▶ [EXERCISE INSTRUCTIONS]
Anywhere the string "notebook" shows up in the listing below, copy the line it is in.
Start of DATA EXTRACTS
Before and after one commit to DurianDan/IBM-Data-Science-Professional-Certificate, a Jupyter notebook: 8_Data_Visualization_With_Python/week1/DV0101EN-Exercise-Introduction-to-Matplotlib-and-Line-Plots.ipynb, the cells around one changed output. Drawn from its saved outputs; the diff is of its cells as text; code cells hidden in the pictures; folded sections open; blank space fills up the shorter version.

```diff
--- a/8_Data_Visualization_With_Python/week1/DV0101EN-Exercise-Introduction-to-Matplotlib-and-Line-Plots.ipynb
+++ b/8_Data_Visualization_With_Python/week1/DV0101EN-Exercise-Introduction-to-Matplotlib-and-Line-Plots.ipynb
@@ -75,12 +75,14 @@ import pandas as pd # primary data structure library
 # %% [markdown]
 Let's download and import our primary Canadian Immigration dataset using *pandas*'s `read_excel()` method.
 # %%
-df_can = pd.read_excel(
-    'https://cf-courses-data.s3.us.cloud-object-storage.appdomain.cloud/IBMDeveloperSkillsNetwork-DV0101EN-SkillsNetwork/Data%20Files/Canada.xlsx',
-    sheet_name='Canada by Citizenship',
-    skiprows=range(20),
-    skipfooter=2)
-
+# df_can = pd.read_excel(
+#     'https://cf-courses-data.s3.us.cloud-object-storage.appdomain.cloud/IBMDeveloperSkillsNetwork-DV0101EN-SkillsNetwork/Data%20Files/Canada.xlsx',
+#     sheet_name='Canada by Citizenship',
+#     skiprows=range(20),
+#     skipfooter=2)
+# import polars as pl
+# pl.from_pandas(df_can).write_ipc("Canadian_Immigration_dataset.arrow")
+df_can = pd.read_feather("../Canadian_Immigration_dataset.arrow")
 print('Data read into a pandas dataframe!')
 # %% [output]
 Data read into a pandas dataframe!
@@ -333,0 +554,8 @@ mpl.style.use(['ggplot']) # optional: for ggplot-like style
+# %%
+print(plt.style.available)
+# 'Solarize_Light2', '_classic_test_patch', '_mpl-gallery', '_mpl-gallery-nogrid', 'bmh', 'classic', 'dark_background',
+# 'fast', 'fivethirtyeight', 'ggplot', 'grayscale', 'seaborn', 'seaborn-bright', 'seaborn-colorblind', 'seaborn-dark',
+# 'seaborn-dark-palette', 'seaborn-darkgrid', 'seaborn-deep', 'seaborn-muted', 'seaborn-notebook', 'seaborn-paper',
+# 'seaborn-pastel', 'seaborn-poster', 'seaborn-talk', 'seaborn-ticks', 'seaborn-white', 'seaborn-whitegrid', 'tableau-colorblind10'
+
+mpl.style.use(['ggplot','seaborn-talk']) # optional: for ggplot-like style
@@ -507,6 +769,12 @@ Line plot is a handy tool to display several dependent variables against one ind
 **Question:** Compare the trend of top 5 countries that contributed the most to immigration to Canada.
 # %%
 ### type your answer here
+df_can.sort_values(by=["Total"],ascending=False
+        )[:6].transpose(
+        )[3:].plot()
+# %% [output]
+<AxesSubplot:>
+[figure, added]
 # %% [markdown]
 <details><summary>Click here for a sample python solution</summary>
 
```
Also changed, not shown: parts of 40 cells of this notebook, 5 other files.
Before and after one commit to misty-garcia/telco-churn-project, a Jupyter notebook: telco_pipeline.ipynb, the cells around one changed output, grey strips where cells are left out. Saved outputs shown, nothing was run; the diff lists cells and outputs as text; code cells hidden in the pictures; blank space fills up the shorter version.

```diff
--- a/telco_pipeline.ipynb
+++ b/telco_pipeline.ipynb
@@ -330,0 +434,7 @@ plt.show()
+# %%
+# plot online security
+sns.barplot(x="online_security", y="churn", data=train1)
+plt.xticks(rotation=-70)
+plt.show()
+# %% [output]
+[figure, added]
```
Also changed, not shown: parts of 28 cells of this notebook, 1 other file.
End of DATA EXTRACTS
▶ [WRITTEN REPLY]
Before and after one commit to DurianDan/IBM-Data-Science-Professional-Certificate, a Jupyter notebook: 8_Data_Visualization_With_Python/week1/DV0101EN-Exercise-Introduction-to-Matplotlib-and-Line-Plots.ipynb, the cells around one changed output. Drawn from its saved outputs; the diff is of its cells as text; code cells hidden in the pictures; folded sections open; blank space fills up the shorter version.
+# 'seaborn-dark-palette', 'seaborn-darkgrid', 'seaborn-deep', 'seaborn-muted', 'seaborn-notebook', 'seaborn-paper',
Also changed, not shown: parts of 40 cells of this notebook, 5 other files.
Before and after one commit to misty-garcia/telco-churn-project, a Jupyter notebook: telco_pipeline.ipynb, the cells around one changed output, grey strips where cells are left out. Saved outputs shown, nothing was run; the diff lists cells and outputs as text; code cells hidden in the pictures; blank space fills up the shorter version.
Also changed, not shown: parts of 28 cells of this notebook, 1 other file.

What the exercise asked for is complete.